In order to understand how the currency exchange rates appear on our trading screens, we first need to analyse the various players involved in the market, and not only their primary function, but also their motivation, given their position in the food chain. I apologise for using the term food chain, but it is the only one that adequately describes the hierarchy of the $orex marketd in particular our position as retail forex traders, which in case you didn’t know, is at the bottom. We are the trading accounts that generate all the money for everyone else to live on, and you will do well to remember this fact whilst reading the remainder of this site. There is no such thing as a free lunch, and anything that is free has strings attached. A free demo account is not free, and a free trading account is anything but free! You will be paying for this somewhere, although this will be well hidden from you, and the illusion will be created of a free trading system, which is generally how the whole forex market is sold to the retail trader. Commission free trading does not exist and never will – $orex brokerse to eat, just like the rest of us! So how does the forex market work and who creates the foreign exchange price feeds? Let’s look at all the major players, and given that this is the largest market in the world, it also has the most varied participants, as we will see. For simplicity I have broken these down into the four major groups which I have called, market makers, corporate accounts, speculators and finally the central banks. So let’s start at the centre of the spiders web with the central banks.

Central Banks

The central banks act as the central exchange for the forex market (with the fox in charge of the hen house), but of course whilst they are regulated as a bank, they are unregulated as far as their currency trading activities are concerned, and as such are allowed free reign to push the market one way and the other to suit their own trading objectives. It is also important to understand why the banks have grabbed the FX market by the throat. The nirvana for any bank is to earn income from what is called ‘off the balance sheet’, and this is where the FX market delivers in abundance, with millions in profit every day. All that is required is for the bank to set up a forex dealing desk, along with a proprietary trading group, and fairly soon the money starts rolling in to the coffers! Most of the central banks now operate in one of two ways. The first is by offering their own electronic dealing platform, or alternatively by providing liquidity to a matching prime brokerage platform using one of the three major providers such as Currenex, EBS or FXAll. These are the three biggest, and represent the professional end of the fx live feed market, and are way beyond the budget of most retail traders. It will be one of these feeds, or something similar, that will eventually find its way to your humble forex platform on your pc. If you can afford to subscribe to one of these feeds direct, then you will effectively be trading at the ‘central exchange’ of FX, along with the major banks, and as such will get the latest quotes, the tightest spreads, and the deepest pool of liquidity, as well as the ability to see the depth of the market at any time. The chances are that your broker or dealer will ultimately be using one of these three, either in a prime brokerage capacity or as a white label, with all that this entails. Remember, the further you are away from the market, the more you will suffer in terms of price manipulation, lack of transparency, lagging prices, and outright malpractice which many forex traders seem oblivious to, when they first enter the forex market as an innocent. Whilst you may never be able to justify such a high grade data feed, at least if you understand where the data is coming from you can understand where the broker is getting his prices. All of the above feeds will be generated from the liquidity pool of trading generated from the following major banks, who dominate the forex market:
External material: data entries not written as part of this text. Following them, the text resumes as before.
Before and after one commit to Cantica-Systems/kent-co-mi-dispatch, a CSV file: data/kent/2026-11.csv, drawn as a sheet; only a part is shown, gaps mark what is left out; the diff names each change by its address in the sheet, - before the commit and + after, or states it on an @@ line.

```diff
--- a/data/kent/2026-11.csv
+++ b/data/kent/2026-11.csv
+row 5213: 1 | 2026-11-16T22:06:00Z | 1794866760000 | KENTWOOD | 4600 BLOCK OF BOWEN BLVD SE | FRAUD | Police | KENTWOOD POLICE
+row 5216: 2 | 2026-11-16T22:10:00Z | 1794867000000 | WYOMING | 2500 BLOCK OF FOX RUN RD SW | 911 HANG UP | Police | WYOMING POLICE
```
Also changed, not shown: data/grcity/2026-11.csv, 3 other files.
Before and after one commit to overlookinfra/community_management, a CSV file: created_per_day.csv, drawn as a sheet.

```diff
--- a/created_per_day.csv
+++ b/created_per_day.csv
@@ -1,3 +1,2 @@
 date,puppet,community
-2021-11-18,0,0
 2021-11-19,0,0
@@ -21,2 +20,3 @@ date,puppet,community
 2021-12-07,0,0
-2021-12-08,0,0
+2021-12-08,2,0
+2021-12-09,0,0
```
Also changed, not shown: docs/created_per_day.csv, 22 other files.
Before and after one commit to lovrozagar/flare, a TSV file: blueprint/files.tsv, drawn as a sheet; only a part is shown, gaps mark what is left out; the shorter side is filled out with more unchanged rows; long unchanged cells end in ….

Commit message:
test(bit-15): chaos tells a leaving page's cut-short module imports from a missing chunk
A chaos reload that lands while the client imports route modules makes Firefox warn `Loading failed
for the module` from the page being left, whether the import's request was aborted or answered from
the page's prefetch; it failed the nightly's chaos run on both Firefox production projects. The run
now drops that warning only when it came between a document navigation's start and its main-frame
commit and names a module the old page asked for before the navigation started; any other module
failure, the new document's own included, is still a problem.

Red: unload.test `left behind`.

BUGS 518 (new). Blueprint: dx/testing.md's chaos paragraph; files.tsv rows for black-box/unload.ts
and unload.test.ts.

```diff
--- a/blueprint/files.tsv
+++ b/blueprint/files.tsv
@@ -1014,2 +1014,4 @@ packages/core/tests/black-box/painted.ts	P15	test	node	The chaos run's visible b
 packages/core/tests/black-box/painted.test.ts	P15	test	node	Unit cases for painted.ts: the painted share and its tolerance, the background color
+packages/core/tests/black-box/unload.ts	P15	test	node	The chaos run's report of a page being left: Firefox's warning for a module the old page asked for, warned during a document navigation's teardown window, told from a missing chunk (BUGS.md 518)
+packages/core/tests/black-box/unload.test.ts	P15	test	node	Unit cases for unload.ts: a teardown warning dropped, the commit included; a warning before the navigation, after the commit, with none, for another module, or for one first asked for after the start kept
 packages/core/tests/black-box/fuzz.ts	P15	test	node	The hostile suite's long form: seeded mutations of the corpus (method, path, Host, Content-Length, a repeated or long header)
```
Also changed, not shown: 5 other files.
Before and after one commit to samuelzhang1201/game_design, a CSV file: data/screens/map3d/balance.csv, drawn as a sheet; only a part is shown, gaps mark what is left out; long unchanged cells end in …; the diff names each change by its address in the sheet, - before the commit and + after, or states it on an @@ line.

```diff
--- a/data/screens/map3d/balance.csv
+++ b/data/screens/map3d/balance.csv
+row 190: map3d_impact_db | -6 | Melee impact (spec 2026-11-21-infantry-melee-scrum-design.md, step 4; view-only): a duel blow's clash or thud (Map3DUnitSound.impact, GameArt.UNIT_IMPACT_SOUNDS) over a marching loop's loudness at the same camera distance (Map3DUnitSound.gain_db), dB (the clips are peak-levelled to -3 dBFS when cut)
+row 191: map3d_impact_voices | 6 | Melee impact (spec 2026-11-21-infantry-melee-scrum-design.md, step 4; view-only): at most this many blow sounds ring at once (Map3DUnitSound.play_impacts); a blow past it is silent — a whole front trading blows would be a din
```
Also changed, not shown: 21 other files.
  • Deutsche Bank  – 20 % fx market share
  • UBS – 12% fx market share
  • Citigroup – 11% fx market share
  • Barclay’s Capital – 7% fx market share
  • RBS – 7% fx market share
  • Goldman Sachs – 5% fx market share
  • HSBC – 5% fx market share
  • Bank of America – 4% fx market share
  • JP Morgan Chase – 4% fx market share
  • Merrill Lynch – 4% fx market share

Whilst the central banks provide the liquidity pool for the latest forex prices, as well as simultaneously trading their own accounts, they also have a deep loathing of the rest of the market players, and in particular public enemy number one, which is the speculator. This unfortunately is the group that we, as retail forex traders occupy, and whilst we are a tiny fish in an enormous pond, the speculative group is often blamed for the woes of the world, with governments and agencies intermittently banning short selling when a currency comes under threat. As a result, the banks will take any action necessary to try to prevent the speculators from precipitating sustained falls in a currencies value, to the extent that they will move as a group to push forex rates higher in order to panic the market and shake the speculators out of short positions and into short covering to protect their positions. This type of price action is becoming increasingly evident with the pressure on the euro increasing daily, and yet the euro usd continues to rise, despite the dire warning in Europe and from the ratings agencies such as Moodys and Fitch. With the ten banks above controlling almost 80% of the  market and with no regulation, it is little wonder that this happens day in and day out, and goes some way to explain the volatile and unexpected movements in the market that occur from time to time, and which cannot be explained by the irrationality of the markets alone. These then are the shark infested waters in which we willingly swim every day – and this is just the start! Let’s look at another group known as the market makers.